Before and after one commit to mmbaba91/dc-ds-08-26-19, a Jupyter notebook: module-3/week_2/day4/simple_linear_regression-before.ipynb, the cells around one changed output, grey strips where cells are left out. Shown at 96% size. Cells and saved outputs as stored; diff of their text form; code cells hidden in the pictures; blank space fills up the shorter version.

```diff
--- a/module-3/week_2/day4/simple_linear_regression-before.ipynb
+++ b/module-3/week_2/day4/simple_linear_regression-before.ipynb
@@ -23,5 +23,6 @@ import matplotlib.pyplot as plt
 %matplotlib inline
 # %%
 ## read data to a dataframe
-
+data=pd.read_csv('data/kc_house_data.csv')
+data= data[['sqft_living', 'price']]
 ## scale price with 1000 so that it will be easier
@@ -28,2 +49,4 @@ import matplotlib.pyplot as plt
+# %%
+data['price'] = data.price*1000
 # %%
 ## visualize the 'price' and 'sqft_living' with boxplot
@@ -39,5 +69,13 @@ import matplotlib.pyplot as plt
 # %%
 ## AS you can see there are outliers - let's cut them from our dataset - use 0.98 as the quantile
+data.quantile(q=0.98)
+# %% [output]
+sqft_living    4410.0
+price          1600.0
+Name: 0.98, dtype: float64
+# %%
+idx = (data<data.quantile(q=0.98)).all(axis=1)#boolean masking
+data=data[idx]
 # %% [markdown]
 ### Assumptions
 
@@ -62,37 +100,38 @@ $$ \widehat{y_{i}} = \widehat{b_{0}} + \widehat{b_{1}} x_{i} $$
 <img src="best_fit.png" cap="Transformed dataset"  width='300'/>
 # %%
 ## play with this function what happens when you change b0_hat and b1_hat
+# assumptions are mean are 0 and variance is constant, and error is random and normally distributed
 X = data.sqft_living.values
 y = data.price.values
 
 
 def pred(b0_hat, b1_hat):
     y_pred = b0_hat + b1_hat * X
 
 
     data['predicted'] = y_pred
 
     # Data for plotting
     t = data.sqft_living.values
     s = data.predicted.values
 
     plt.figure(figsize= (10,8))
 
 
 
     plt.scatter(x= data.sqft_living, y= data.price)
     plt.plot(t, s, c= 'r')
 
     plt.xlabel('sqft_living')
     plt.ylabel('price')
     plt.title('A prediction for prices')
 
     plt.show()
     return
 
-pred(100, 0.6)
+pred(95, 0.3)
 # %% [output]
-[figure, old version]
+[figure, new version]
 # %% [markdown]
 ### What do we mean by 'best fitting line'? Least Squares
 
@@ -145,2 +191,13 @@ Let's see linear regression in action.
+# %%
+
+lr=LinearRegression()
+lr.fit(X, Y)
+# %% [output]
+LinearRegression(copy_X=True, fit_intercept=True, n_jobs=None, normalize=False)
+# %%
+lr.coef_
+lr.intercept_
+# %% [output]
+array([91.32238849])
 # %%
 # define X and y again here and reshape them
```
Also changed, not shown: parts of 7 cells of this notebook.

*-*-*

> [AIM OF THE TASK] Copy out every entry, keeping each line exactly as it is.

> [ANSWER TO THE PROBLEM]
Before and after one commit to mmbaba91/dc-ds-08-26-19, a Jupyter notebook: module-3/week_2/day4/simple_linear_regression-before.ipynb, the cells around one changed output, grey strips where cells are left out. Shown at 96% size. Cells and saved outputs as stored; diff of their text form; code cells hidden in the pictures; blank space fills up the shorter version.

```diff
--- a/module-3/week_2/day4/simple_linear_regression-before.ipynb
+++ b/module-3/week_2/day4/simple_linear_regression-before.ipynb
@@ -23,5 +23,6 @@ import matplotlib.pyplot as plt
 %matplotlib inline
 # %%
 ## read data to a dataframe
-
+data=pd.read_csv('data/kc_house_data.csv')
+data= data[['sqft_living', 'price']]
 ## scale price with 1000 so that it will be easier
@@ -28,2 +49,4 @@ import matplotlib.pyplot as plt
+# %%
+data['price'] = data.price*1000
 # %%
 ## visualize the 'price' and 'sqft_living' with boxplot
@@ -39,5 +69,13 @@ import matplotlib.pyplot as plt
 # %%
 ## AS you can see there are outliers - let's cut them from our dataset - use 0.98 as the quantile
+data.quantile(q=0.98)
+# %% [output]
+sqft_living    4410.0
+price          1600.0
+Name: 0.98, dtype: float64
+# %%
+idx = (data<data.quantile(q=0.98)).all(axis=1)#boolean masking
+data=data[idx]
 # %% [markdown]
 ### Assumptions
 
@@ -62,37 +100,38 @@ $$ \widehat{y_{i}} = \widehat{b_{0}} + \widehat{b_{1}} x_{i} $$
 <img src="best_fit.png" cap="Transformed dataset"  width='300'/>
 # %%
 ## play with this function what happens when you change b0_hat and b1_hat
+# assumptions are mean are 0 and variance is constant, and error is random and normally distributed
 X = data.sqft_living.values
 y = data.price.values
 
 
 def pred(b0_hat, b1_hat):
     y_pred = b0_hat + b1_hat * X
 
 
     data['predicted'] = y_pred
 
     # Data for plotting
     t = data.sqft_living.values
     s = data.predicted.values
 
     plt.figure(figsize= (10,8))
 
 
 
     plt.scatter(x= data.sqft_living, y= data.price)
     plt.plot(t, s, c= 'r')
 
     plt.xlabel('sqft_living')
     plt.ylabel('price')
     plt.title('A prediction for prices')
 
     plt.show()
     return
 
-pred(100, 0.6)
+pred(95, 0.3)
 # %% [output]
-[figure, old version]
+[figure, new version]
 # %% [markdown]
 ### What do we mean by 'best fitting line'? Least Squares
 
@@ -145,2 +191,13 @@ Let's see linear regression in action.
+# %%
+
+lr=LinearRegression()
+lr.fit(X, Y)
+# %% [output]
+LinearRegression(copy_X=True, fit_intercept=True, n_jobs=None, normalize=False)
+# %%
+lr.coef_
+lr.intercept_
+# %% [output]
+array([91.32238849])
 # %%
 # define X and y again here and reshape them
```
Also changed, not shown: parts of 7 cells of this notebook.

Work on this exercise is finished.